Since 1982, Casola's has been serving up delectable, eternally melting (we swear, it's like the Niagara Falls of cheese) New York-style pizza so addictive you might wander back here in your sleep. Slices are so gargantuan that the lifting of one piece has been known to cause hernias. And a single pie can easily feed the entire nation of Zimbabwe or, perhaps, one of the chickens butchered for the jumbo wings. Honestly, this is the only practical explanation for the pterodactyl-size delicacies that come, wrapped in tinfoil, in rations of 6 ($6.99), 12 ($9.99), 24 ($17.99), and 36 ($23.99). Crisp and super-meaty, each wing is fried up fresh and lets out a small stream of steam with the first bite. And don't bother being fussy about sauces — the wings come dry with sides of traditional Buffalo and tangy barbecue dips. Blue cheese is extra (75 cents, to be exact), but as blasphemous as this might sound to wing lovers all over the world, it isn't even necessary.
You place your order in a bar/lounge that feels like a cross between Hustle and Flow's Memphis backwoods and a From Dusk Till Dawn outlaw biker hideout. But you're at the southern edge of Liberty City, on a crossroads with Little Haiti and Allapattah. You order a chicken sandwich, a tall Arizona fruit punch, and a sweet potato pie. You smile, walk your handwritten order to the barbecue man out front, and then pay less than $10. "Extra hot sauce, please," you say.
"You like that, don't you?" he answers with a grin.
"Best chicken in Miami, sir."

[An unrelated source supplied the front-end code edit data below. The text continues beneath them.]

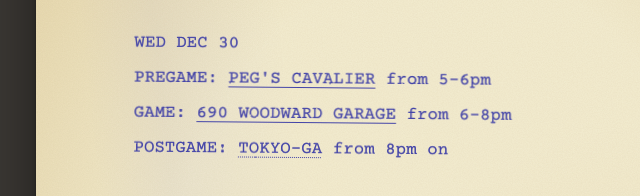
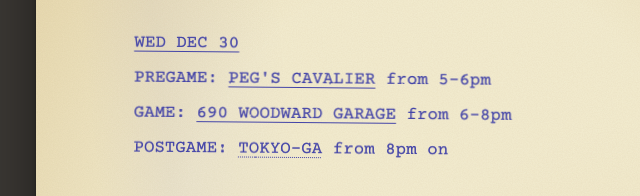
Before and after one commit to zedadams/zday-iiii, a plain HTML site: page page2.html in a window 1280 px wide. Shown: the part 247-443 px from the top of the page, 194-834 px from the left. Drawn offline with nearby package versions, Linux system fonts and the light colour scheme.

Commit message:
Page 2: WED DEC 30 links to a Google Calendar event
Co-Authored-By: Claude Fable 5.2 <noreply@anthropic.com>

```diff
--- a/page2.html
+++ b/page2.html
@@ -89,7 +89,7 @@
   <div class="copy">
     <p>Circumambulate the kitty of a creamy Sabbath afternoodle. Go from Corlears Hook to Newtown Creek, and by vape to DTRW, eastward. What do you sneeze?-</p>
     <div class="sched">
-      <p>WED DEC 30</p>
+      <p><a href="https://calendar.google.com/calendar/render?action=TEMPLATE&amp;text=ZDAY+IIII&amp;dates=20261230T170000%2F20261230T230000&amp;ctz=America%2FNew_York&amp;location=Peg%27s+Cavalier%2C+59-02+Norman+St%2C+Ridgewood%2C+NY+11385&amp;details=PREGAME%3A+PEG%27S+CAVALIER+from+5-6pm%0AGAME%3A+690+WOODWARD+GARAGE+from+6-8pm%0APOSTGAME%3A+TOKYO-GA+from+8pm+on%0A%0Ahttps%3A%2F%2Fzedadams.github.io%2Fzday-iiii%2Fpage2.html" target="_blank" rel="noopener">WED DEC 30</a></p>
       <p>PREGAME: <a href="https://www.google.com/maps/search/?api=1&amp;query=Peg%27s+Cavalier%2C+59-02+Norman+St%2C+Ridgewood%2C+NY+11385" target="_blank" rel="noopener">PEG'S CAVALIER</a> from 5-6pm</p>
       <p>GAME: <a href="https://maps.app.goo.gl/aoUp7VWE4WPVn4xAA" target="_blank" rel="noopener">690 WOODWARD GARAGE</a> from 6-8pm</p>
       <p>POSTGAME: <span class="secret" tabindex="0" aria-describedby="tokyo-tip">TOKYO-GA<span class="tip" id="tokyo-tip" role="tooltip">MUST ATTEND THE GAME TO FIND OUT THE LOCATION OF THE POSTGAME</span></span> from 8pm on</p>
```
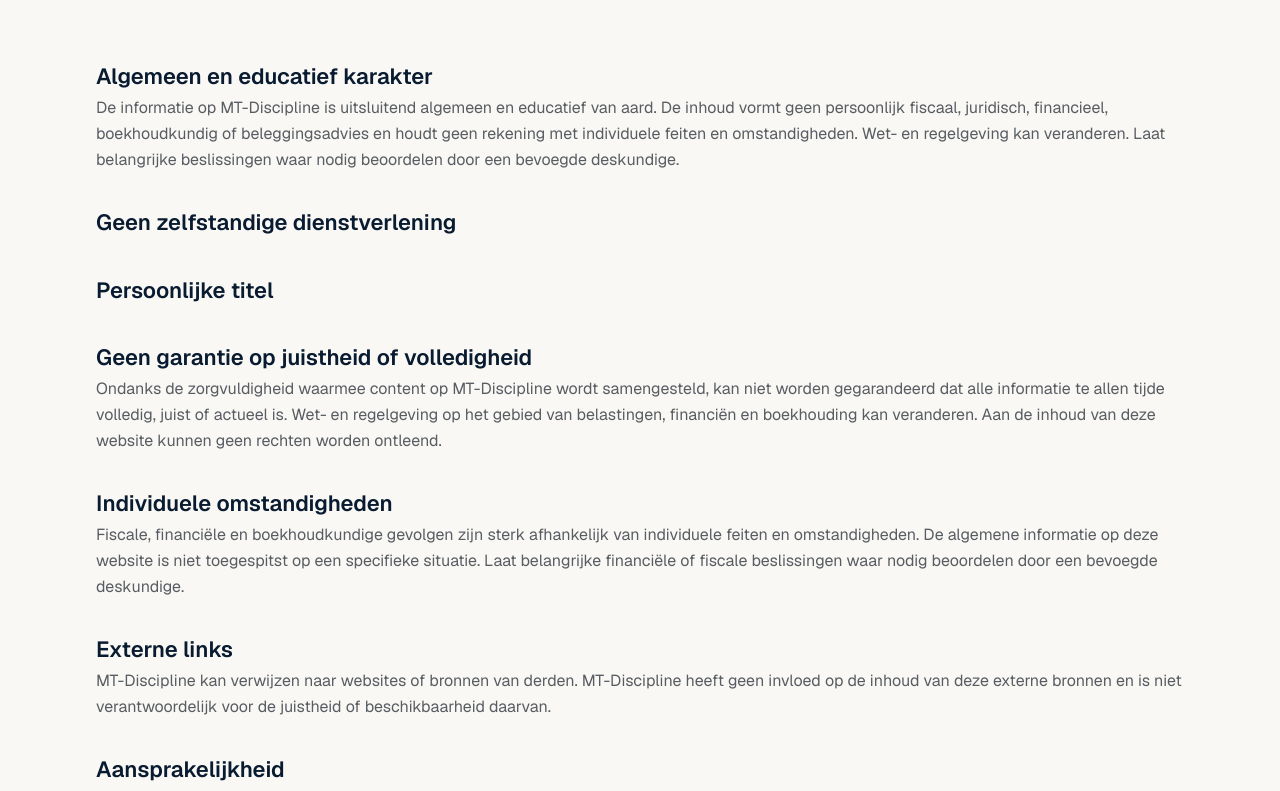
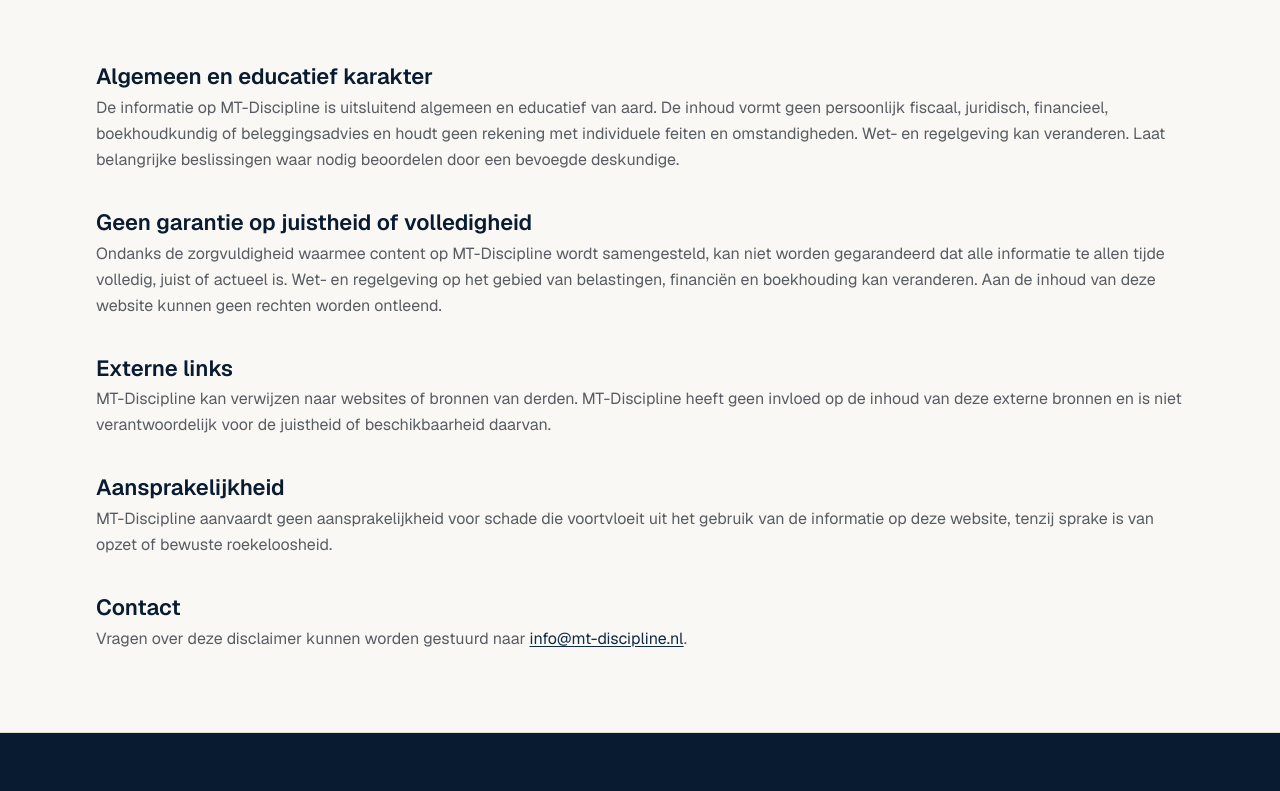
Before and after one commit to meltarrahi/mt-discipline, a Next.js app: page /disclaimer in a window 1280 px wide. Shown: the part 398-1189 px from the top of the page. Built offline with nearby package versions, Linux system fonts and the light colour scheme.

Commit message:
Remove sections from disclaimer page
Removed several sections from the disclaimer page, including statements about independent services, personal titles, and individual circumstances.

```diff
--- a/src/app/disclaimer/page.tsx
+++ b/src/app/disclaimer/page.tsx
@@ -23,34 +23,12 @@ export default function DisclaimerPage() {
       </div>
 
       <div>
-        <h2>Geen zelfstandige dienstverlening</h2>
-        <p>
-          {siteConfig.scopeStatement} {siteConfig.employerStatement}
-        </p>
-      </div>
-
-      <div>
-        <h2>Persoonlijke titel</h2>
-        <p>{siteConfig.personalTitleStatement}</p>
-      </div>
-
-      <div>
         <h2>Geen garantie op juistheid of volledigheid</h2>
         <p>
           Ondanks de zorgvuldigheid waarmee content op MT-Discipline wordt samengesteld, kan
           niet worden gegarandeerd dat alle informatie te allen tijde volledig, juist of actueel
           is. Wet- en regelgeving op het gebied van belastingen, financiën en boekhouding kan
           veranderen. Aan de inhoud van deze website kunnen geen rechten worden ontleend.
-        </p>
-      </div>
-
-      <div>
-        <h2>Individuele omstandigheden</h2>
-        <p>
-          Fiscale, financiële en boekhoudkundige gevolgen zijn sterk afhankelijk van individuele
-          feiten en omstandigheden. De algemene informatie op deze website is niet toegespitst op
-          een specifieke situatie. Laat belangrijke financiële of fiscale beslissingen waar nodig
-          beoordelen door een bevoegde deskundige.
         </p>
       </div>
 
```
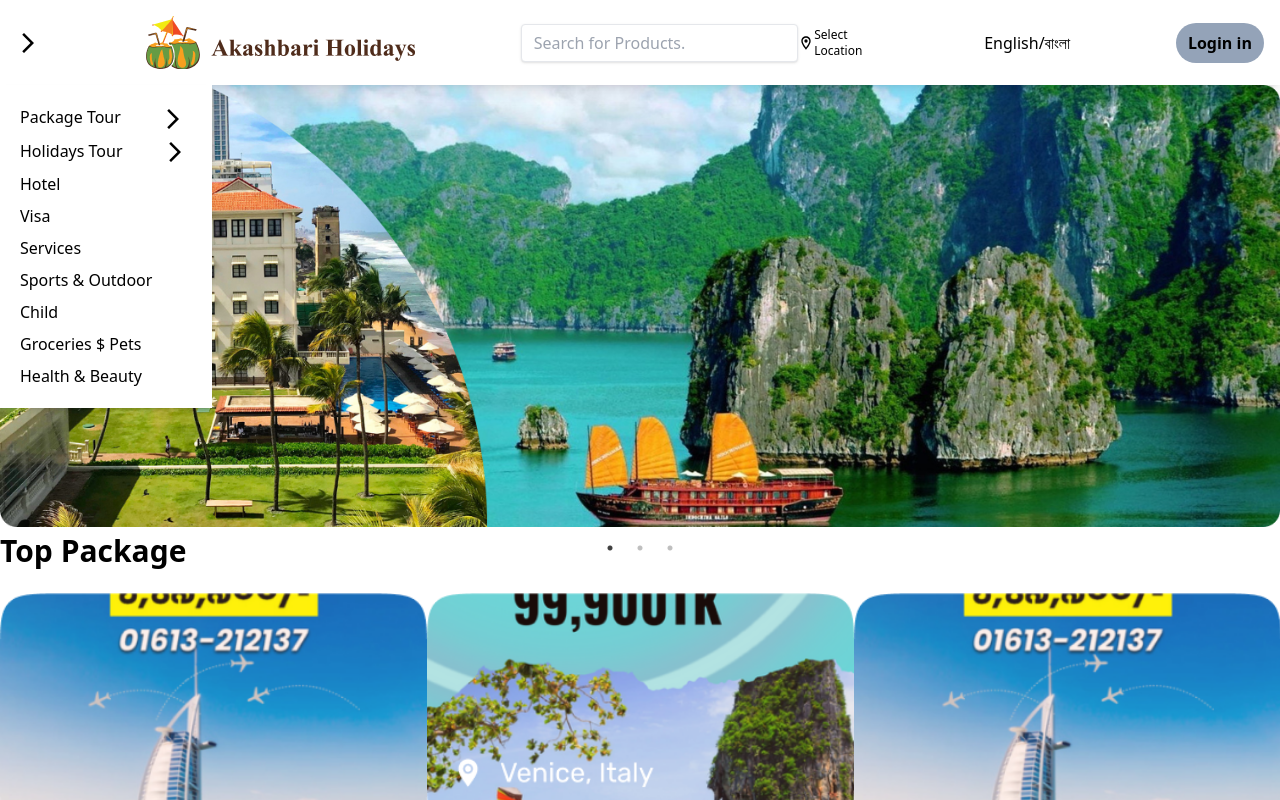
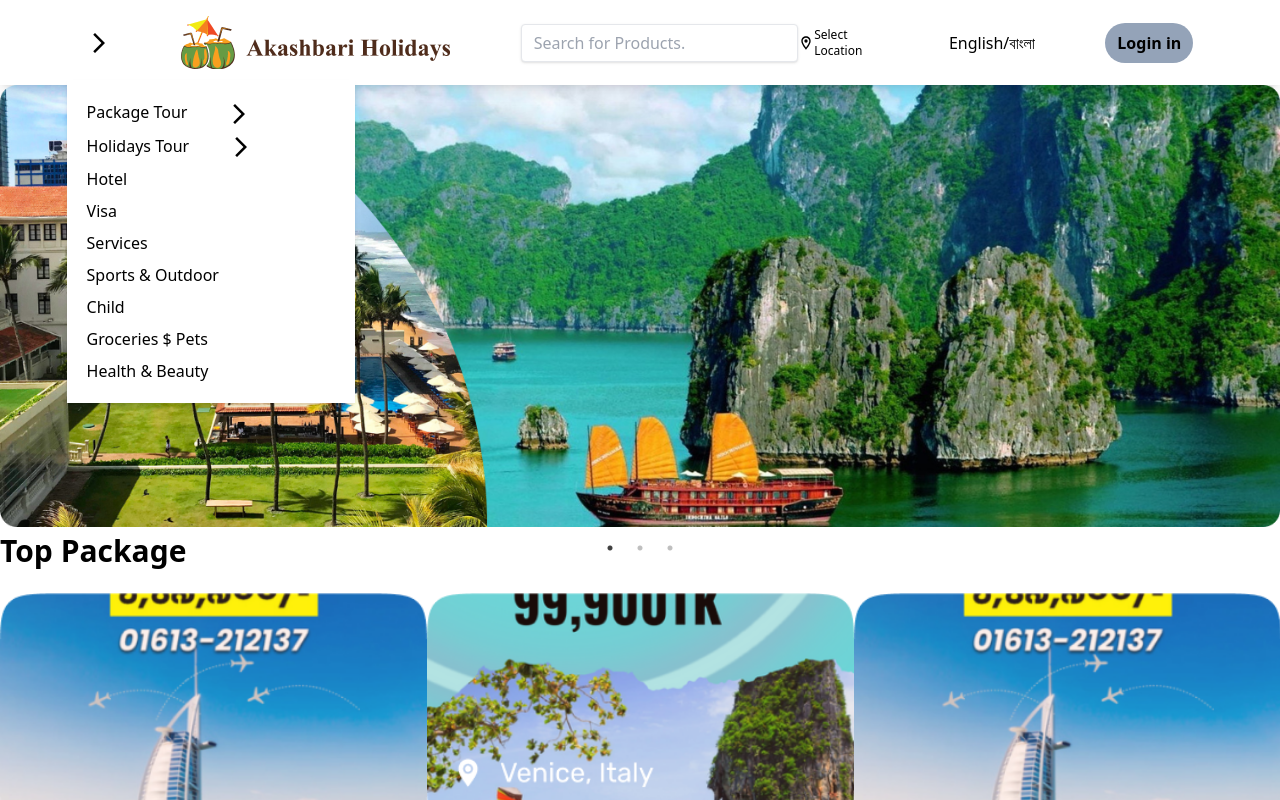
Before and after one commit to Sadid205/Akashbari_Travel, a React (Vite) app: page / in a window 1280 px wide. Shown: the top 800 px of the page. Built offline with nearby package versions, Linux system fonts and the light colour scheme.

Commit message:
Problem Solved on Nav

```diff
--- a/src/Component/Headers.jsx
+++ b/src/Component/Headers.jsx
@@ -29,14 +29,21 @@ export const Headers = () => {
   return (
     <div className={`absolute z-50 md:relative w-screen`}>
       <div
-        className={`md:flex p-4 bg-white transition-all ease-in duration-500 justify-between relative  shadow-lg ${
+        className={`md:flex p-4 bg-white transition-all ease-in duration-500 justify-evenly relative  shadow-lg ${
           open ? "top-0" : "-top-96"
         }`}
       >
-        <div onClick={handler1} className="flex items-center hover:cursor-pointer">
+        <div onClick={handler1} className="relative flex items-center hover:cursor-pointer">
           <span>
             {open1?<span className="text-black"><ArrowForwardIosIcon/></span>:<span className="text-black"><DensitySmallIcon /></span>}
           </span>
+          <div className={`bg-white absolute md:w-56 lg:w-72 transition-all z-50 ease-in duration-500 ${!open?'top-8':'md:top-16 top-48'} ${ open1 ? '-left-5': '-left-96 md:hidden'}`}>
+        <ul className="p-4 shadow-md">
+            {listItem.map((item,index)=>(
+                <li className="p-1" key={index}><a href={item.link}>{item.title}</a><span className="ml-10">{item.icon}</span></li>
+            ))}
+        </ul>
+      </div>
         </div>
         <div>
           <img src={logo} alt="logo" />
@@ -70,13 +77,6 @@ export const Headers = () => {
           {open? <span className="text-black"><CloseIcon/></span> :<span className="text-black"><DensityMediumIcon /></span>}
         </span>
       </div>
-      <div className={`bg-white absolute transition-all z-50 ease-in duration-500 ${!open?'top-8':'top-22'} ${ open1 ? 'left-0': '-left-96'}`}>
-        <ul className="p-4 shadow-md">
-            {listItem.map((item,index)=>(
-                <li className="p-1" key={index}><a href={item.link}>{item.title}</a><span className="ml-10">{item.icon}</span></li>
-            ))}
-        </ul>
-      </div>
     </div>
   );
 };
```
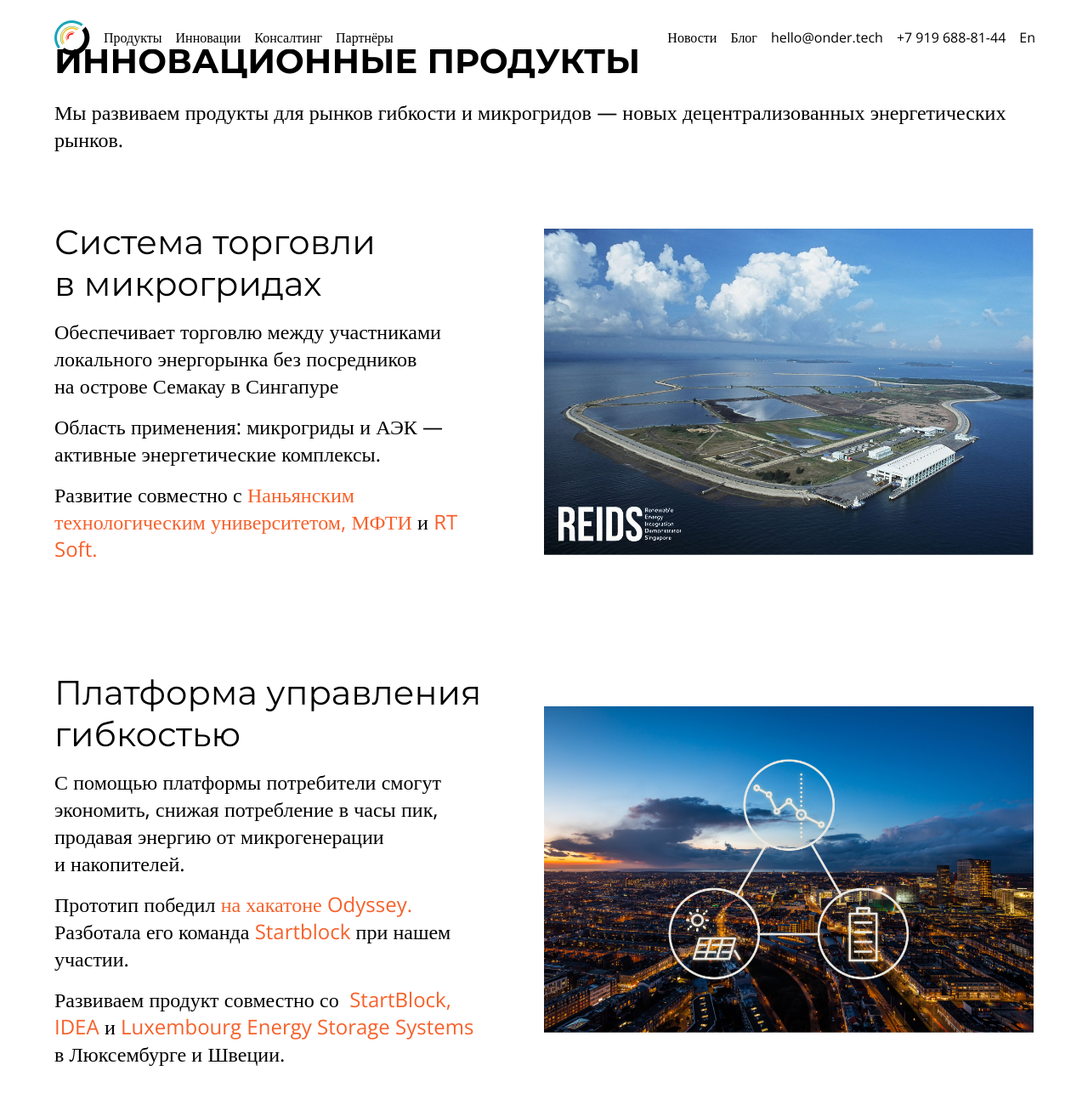
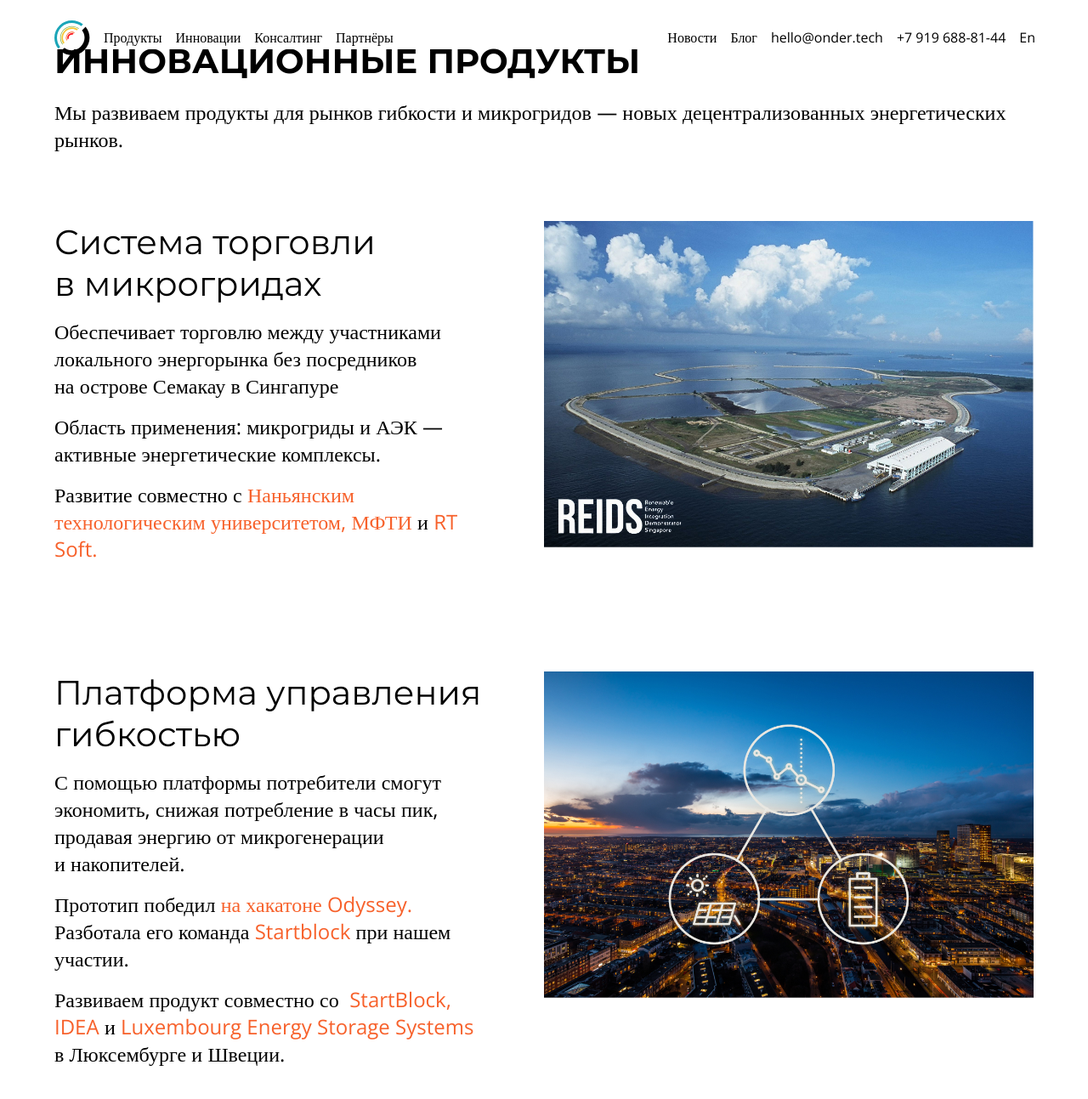
Before and after one commit to timac11/onder-site, a Jekyll site: the page built from index.html, in a window 1280 px wide and 1400 px high, scrolled down 5352 px. Shown: the top 1293 px of the window at 85% size. Built offline with Jekyll 4.4.1, drawn with Linux system fonts in a browser that asks for light colours.

Commit message:
fix logo and innovations image

```diff
--- a/_sass/header.scss
+++ b/_sass/header.scss
@@ -82,11 +82,6 @@
     @include s-tablet {
       .menu {
         display: block;
-      }
-      .short-logo {
-        display: none;
-        width: auto;
-        height: auto;
       }
     }
 
--- a/_sass/innovations.scss
+++ b/_sass/innovations.scss
@@ -40,7 +40,7 @@
     &-wrapper {
       display: flex;
       margin-bottom: calc(var(--floor-margin) / 2);
-      align-items: center;
+      align-items: flex-start;
 
       &:first-child {
         margin-top: 80px;
```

You sit down and wait as he removes artfully fire-crisped yet incredibly juicy and tender chicken pieces from the grill and lays them on his cutting board. He lowers the cleaver with guillotine-like precision, splitting bones at the joints and throughout. Then he tongs the chicken, still on the bone, onto a piece of white bread nestled in aluminum foil; douses it in a vibrant red spicy barbecue sauce made in house by secret recipe; and tops it with another slice of white bread. Smiling, he wraps the sandwich in the foil, places it in a paper bag, and hands it to you. You were gonna take it home, but you can't wait, so you rip open the package, take a seat, and revel in the abundance of flavors and textures. This is perfectly executed barbecue chicken. You can get it Thursday from 2 to 10 p.m. and Friday and Saturday from 2 p.m. to 2 a.m.
Tomato or mustard? Tangy or sweet? Every barbecue lover has his or her sauce preferences, but in all honesty, the sauce is just windowdressing. It's the meat that matters and it's James's meat that draws customers to parking lots across town. To cover James's ribs with any sauce, even your favorite, would be a tragedy akin to putting a burlap sack on a beautiful woman. The flavor is simply inspiring and the bones so tender you can gnaw straight through them to the marrow. Save the sauce for that filet mignon or other slab of tasteless meat you bought at the supermarket a few feet away. Call James now to find out where he will be setting up his smoker this weekend (he's usually at the edge of the parking lot behind the Publix on Biscayne Boulevard at NE 48th Terrace). Then get a rack of ribs or some chicken, add a couple of cobs of roasted corn, and head home to eat — if you can hold out that long.